--- GIVEN DATA Enclosed Below ---

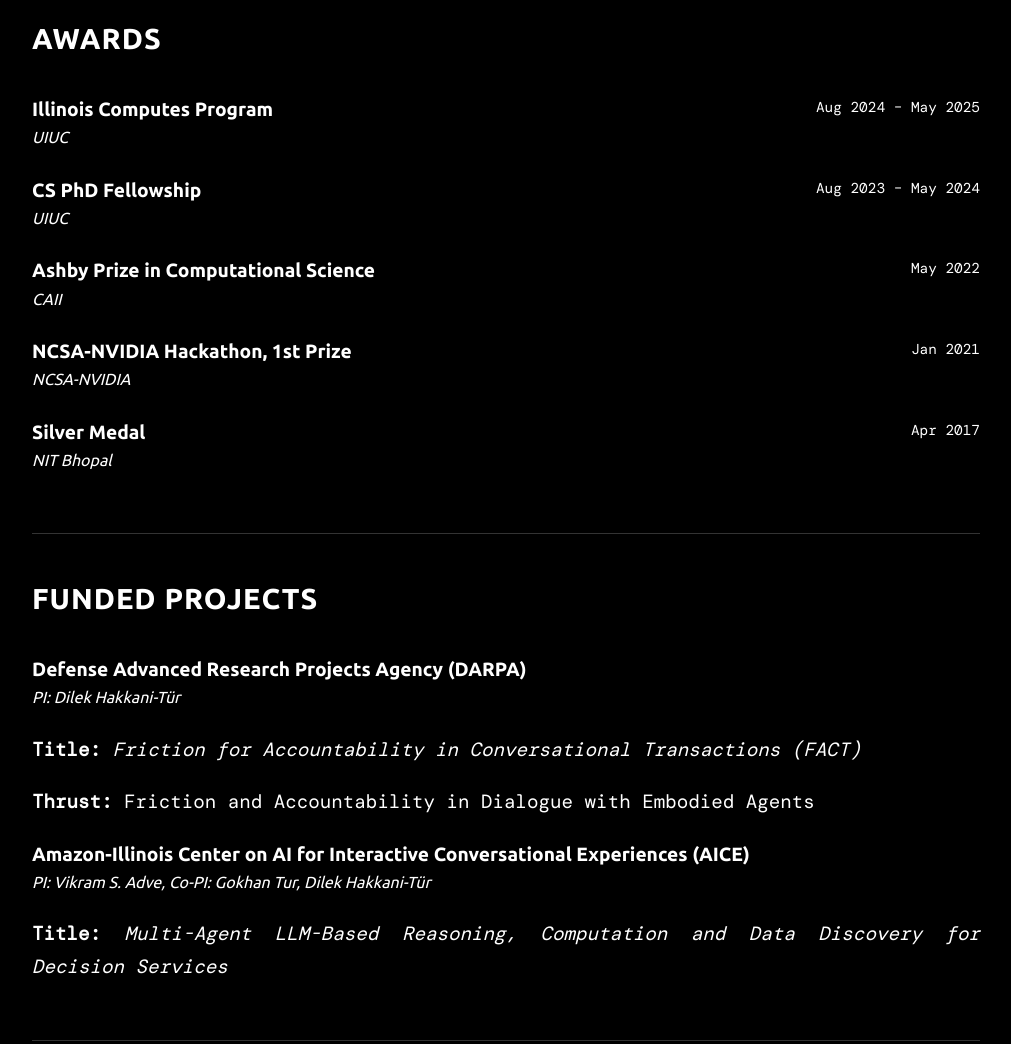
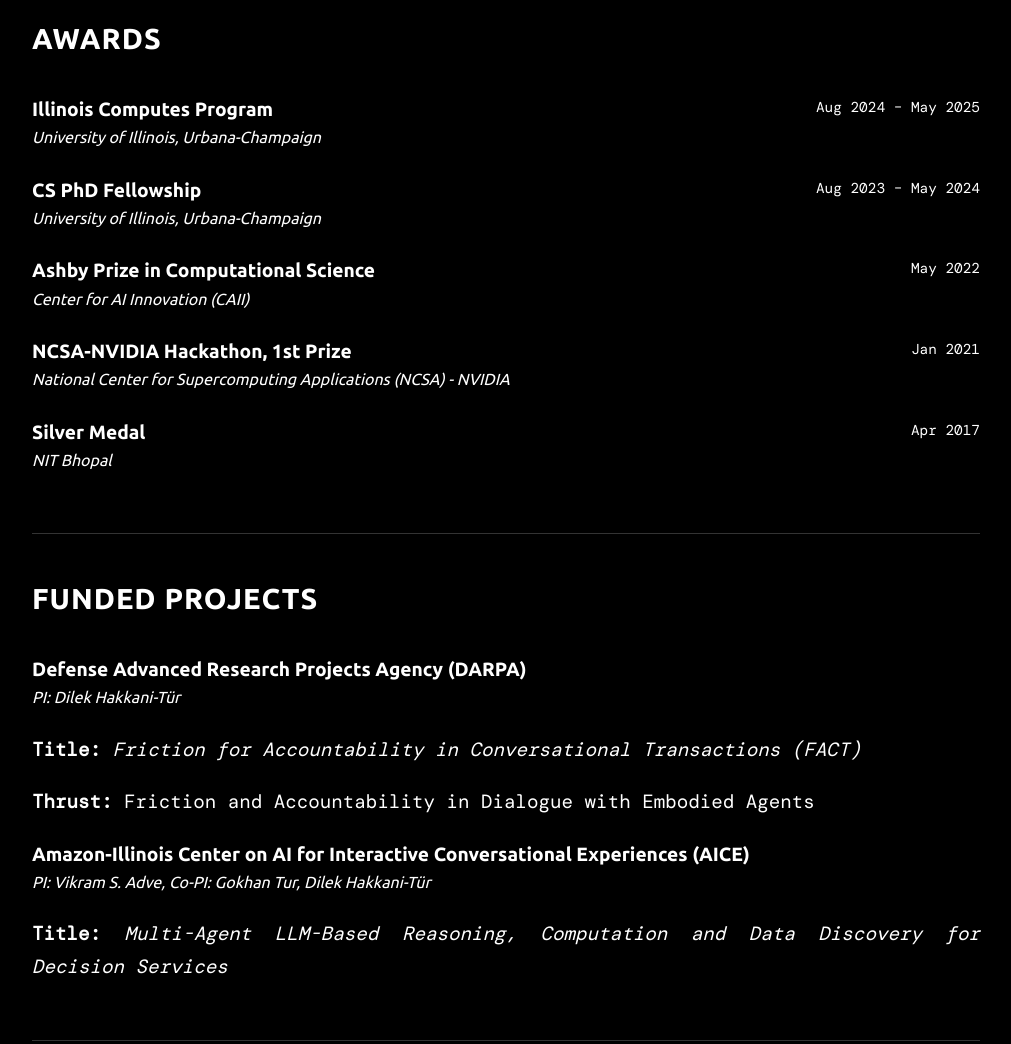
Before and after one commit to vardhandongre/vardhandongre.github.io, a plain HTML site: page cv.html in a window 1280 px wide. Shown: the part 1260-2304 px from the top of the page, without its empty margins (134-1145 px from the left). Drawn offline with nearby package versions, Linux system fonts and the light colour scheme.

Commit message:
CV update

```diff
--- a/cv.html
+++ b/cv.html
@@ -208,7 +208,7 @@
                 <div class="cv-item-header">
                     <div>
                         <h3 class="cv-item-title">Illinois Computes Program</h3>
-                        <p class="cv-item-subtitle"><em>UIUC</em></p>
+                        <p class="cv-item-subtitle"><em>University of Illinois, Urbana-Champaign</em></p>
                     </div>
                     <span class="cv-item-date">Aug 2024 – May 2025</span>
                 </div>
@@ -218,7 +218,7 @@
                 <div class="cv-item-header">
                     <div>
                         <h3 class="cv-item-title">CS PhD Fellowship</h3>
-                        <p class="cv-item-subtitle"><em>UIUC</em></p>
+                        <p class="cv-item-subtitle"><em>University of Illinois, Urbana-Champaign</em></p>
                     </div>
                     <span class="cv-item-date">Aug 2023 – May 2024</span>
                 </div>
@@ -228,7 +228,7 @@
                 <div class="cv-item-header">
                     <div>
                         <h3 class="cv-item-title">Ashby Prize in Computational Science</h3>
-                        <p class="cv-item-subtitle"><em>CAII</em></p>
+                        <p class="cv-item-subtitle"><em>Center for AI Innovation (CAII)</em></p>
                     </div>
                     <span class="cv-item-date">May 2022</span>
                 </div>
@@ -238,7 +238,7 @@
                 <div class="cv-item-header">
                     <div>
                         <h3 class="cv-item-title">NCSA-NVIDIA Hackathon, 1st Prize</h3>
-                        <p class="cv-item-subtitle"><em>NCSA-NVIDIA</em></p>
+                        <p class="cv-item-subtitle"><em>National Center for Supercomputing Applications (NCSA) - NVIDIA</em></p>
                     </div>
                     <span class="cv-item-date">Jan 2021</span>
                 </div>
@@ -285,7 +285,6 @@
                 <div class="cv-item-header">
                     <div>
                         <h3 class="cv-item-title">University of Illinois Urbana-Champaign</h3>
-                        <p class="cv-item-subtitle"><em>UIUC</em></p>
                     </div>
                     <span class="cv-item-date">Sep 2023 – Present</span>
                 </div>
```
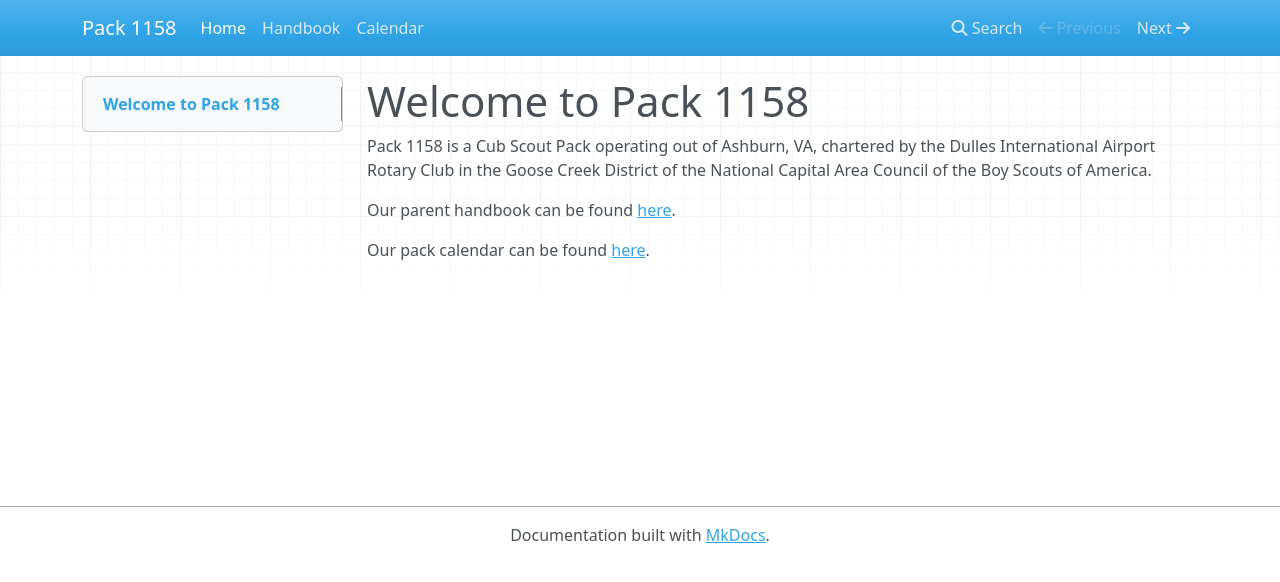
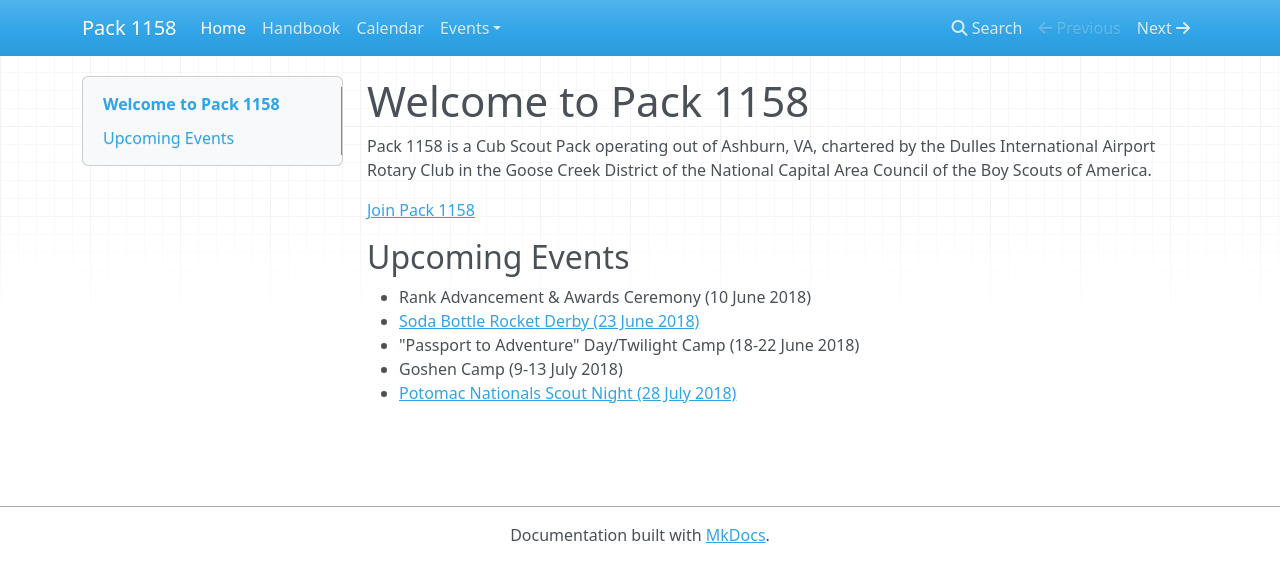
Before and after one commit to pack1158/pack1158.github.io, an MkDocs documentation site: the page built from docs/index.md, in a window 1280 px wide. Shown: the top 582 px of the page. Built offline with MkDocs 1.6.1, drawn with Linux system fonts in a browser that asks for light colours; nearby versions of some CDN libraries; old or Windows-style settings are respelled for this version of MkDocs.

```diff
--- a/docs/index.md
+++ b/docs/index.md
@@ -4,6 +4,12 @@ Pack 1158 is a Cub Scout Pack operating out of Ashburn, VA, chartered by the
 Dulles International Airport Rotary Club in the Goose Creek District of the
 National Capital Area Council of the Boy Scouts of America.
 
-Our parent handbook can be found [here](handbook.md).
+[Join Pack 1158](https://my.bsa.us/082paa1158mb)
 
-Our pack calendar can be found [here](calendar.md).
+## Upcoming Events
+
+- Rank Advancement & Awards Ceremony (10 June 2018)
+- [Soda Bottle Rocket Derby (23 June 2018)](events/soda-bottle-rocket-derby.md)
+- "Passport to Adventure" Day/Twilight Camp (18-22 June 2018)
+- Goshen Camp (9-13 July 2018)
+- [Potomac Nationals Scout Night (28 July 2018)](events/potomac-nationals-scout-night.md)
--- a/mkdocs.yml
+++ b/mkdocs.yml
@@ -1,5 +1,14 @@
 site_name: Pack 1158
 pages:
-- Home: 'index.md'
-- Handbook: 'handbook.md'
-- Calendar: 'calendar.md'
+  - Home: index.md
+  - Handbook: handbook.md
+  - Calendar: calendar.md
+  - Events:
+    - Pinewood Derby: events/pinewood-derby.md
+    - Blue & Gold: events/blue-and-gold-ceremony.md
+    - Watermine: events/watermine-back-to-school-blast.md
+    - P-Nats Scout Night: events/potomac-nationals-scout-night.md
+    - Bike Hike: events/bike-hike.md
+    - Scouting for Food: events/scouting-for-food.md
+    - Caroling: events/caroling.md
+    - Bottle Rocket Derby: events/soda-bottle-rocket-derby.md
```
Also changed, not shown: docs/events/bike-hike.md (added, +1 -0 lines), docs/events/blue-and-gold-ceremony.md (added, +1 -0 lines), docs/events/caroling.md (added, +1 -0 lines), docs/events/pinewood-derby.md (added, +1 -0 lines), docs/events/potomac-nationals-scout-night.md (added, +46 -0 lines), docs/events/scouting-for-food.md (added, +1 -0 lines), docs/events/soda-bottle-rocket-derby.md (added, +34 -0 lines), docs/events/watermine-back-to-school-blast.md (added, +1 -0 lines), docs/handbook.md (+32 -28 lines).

--- End of Enclosed GIVEN DATA ---
--- GIVEN DATA Enclosed Below ---

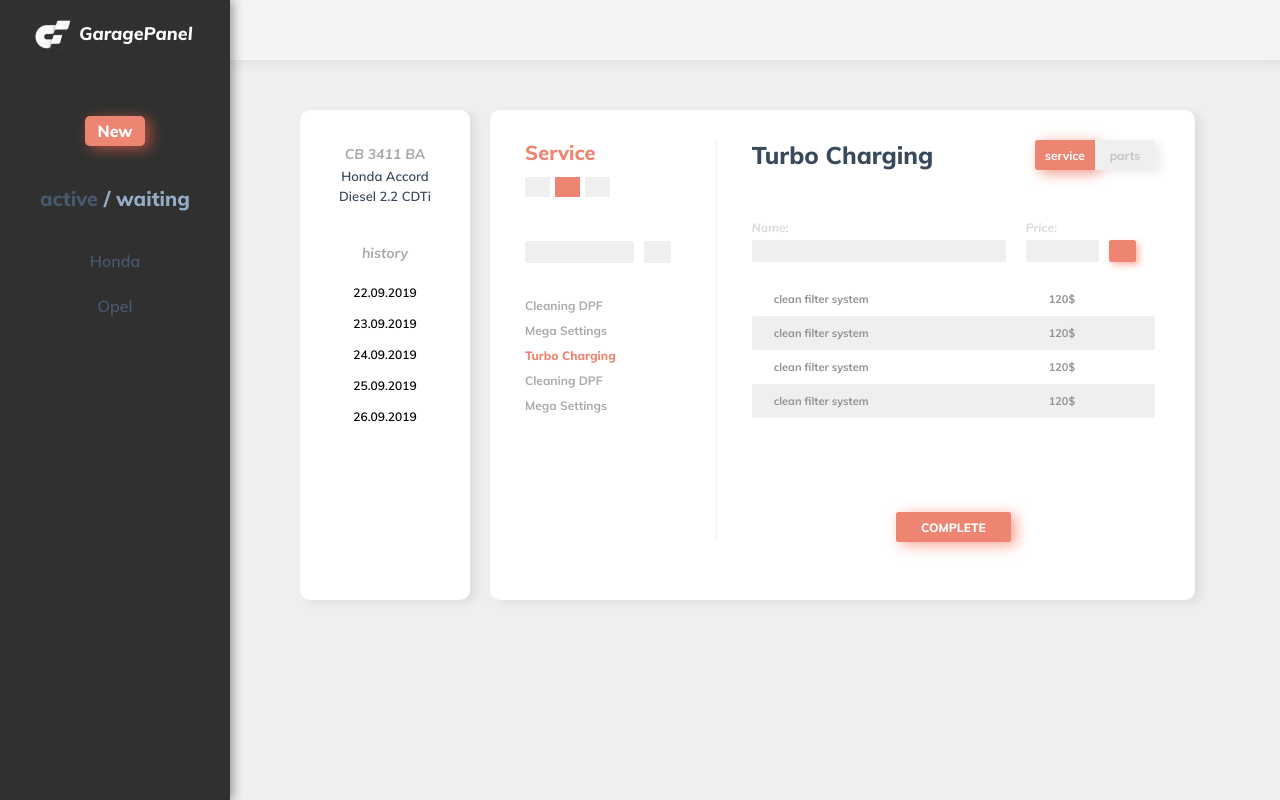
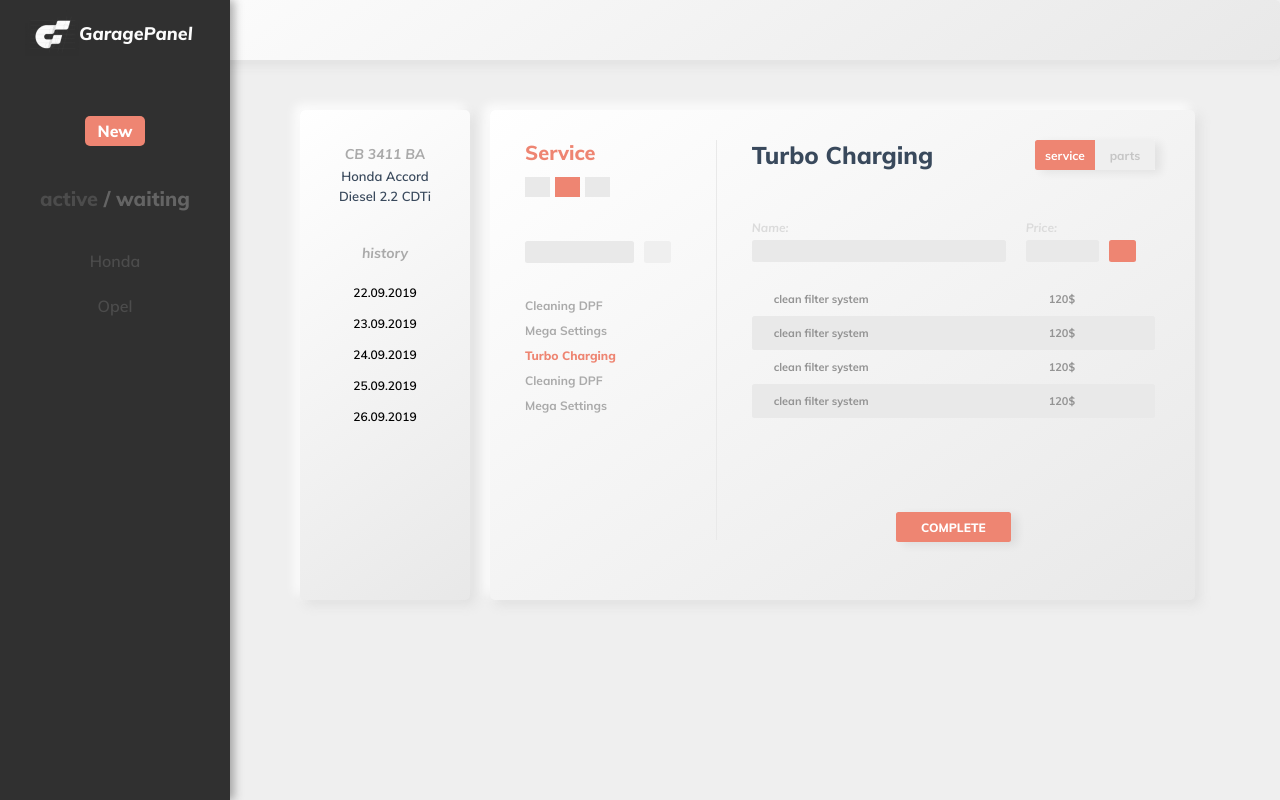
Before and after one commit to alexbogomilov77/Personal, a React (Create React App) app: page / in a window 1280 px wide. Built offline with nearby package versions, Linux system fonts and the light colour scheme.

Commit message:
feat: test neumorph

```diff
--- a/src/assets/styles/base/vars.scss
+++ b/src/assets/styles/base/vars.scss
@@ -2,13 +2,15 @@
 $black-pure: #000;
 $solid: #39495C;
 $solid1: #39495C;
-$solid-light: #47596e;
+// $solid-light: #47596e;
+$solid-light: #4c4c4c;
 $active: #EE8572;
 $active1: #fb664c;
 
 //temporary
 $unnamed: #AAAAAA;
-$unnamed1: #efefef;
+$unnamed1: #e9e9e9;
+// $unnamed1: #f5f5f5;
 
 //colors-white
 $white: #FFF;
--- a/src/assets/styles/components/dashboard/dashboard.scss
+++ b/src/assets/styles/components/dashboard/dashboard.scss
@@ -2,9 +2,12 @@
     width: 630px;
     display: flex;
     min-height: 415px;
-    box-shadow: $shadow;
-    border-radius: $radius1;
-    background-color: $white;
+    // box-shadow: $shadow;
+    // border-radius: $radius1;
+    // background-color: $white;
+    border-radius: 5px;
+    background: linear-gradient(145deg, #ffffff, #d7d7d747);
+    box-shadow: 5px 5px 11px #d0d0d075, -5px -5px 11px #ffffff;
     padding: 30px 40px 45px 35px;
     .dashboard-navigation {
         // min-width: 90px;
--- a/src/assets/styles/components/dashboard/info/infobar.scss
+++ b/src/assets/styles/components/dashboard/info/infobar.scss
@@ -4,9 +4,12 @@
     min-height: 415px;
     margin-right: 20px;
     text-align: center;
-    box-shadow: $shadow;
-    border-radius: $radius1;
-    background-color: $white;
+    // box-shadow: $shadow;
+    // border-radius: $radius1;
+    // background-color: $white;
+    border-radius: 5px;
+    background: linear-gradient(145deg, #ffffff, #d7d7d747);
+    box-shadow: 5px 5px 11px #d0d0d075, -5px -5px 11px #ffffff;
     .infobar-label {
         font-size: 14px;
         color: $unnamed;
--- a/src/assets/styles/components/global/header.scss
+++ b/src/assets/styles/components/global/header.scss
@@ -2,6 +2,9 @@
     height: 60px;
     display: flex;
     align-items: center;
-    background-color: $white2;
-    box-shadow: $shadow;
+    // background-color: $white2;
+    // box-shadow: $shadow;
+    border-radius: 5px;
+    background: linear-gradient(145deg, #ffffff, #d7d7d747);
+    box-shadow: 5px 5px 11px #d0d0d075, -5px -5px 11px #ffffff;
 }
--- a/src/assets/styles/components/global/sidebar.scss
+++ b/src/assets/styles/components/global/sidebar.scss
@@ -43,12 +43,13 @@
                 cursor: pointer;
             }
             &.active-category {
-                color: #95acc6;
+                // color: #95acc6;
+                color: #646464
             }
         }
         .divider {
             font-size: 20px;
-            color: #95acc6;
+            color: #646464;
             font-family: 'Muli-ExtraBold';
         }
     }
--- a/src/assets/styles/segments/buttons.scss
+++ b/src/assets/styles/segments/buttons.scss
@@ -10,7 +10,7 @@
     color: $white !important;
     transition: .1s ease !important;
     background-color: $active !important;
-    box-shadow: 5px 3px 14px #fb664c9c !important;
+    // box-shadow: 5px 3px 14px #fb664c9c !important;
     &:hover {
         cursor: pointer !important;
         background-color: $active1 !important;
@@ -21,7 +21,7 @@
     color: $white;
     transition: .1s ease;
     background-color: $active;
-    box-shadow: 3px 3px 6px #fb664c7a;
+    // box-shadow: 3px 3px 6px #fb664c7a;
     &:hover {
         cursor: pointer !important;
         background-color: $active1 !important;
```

--- End of Enclosed GIVEN DATA ---
--- GIVEN DATA Enclosed Below ---

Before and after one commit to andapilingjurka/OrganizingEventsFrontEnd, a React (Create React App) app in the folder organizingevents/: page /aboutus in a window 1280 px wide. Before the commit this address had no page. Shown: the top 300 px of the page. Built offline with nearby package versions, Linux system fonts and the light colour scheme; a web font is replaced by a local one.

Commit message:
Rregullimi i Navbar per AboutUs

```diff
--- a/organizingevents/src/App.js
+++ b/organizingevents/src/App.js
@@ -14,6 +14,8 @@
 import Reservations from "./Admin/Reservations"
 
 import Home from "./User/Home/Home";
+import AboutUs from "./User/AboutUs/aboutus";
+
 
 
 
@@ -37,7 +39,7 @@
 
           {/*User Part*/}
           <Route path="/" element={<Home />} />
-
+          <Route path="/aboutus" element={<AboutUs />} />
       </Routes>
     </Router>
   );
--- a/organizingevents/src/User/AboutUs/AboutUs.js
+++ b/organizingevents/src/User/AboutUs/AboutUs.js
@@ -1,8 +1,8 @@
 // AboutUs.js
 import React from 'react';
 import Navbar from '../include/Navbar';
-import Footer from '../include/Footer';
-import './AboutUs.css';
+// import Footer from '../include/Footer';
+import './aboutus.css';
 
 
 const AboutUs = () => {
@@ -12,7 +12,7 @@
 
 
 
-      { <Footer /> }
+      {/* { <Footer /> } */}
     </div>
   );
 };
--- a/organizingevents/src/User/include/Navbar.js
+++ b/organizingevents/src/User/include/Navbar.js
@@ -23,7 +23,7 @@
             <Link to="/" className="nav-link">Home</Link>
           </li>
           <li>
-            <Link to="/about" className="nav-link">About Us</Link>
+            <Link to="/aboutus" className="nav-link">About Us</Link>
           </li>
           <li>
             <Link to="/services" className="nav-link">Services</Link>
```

--- End of Enclosed GIVEN DATA ---

=== TASK TO CARRY OUT ===
Copy every line from the records above that contains the word "components".

=== RESULT OF THIS EXERCISE ===
--- a/src/assets/styles/components/dashboard/dashboard.scss
+++ b/src/assets/styles/components/dashboard/dashboard.scss
--- a/src/assets/styles/components/dashboard/info/infobar.scss
+++ b/src/assets/styles/components/dashboard/info/infobar.scss
--- a/src/assets/styles/components/global/header.scss
+++ b/src/assets/styles/components/global/header.scss
--- a/src/assets/styles/components/global/sidebar.scss
+++ b/src/assets/styles/components/global/sidebar.scss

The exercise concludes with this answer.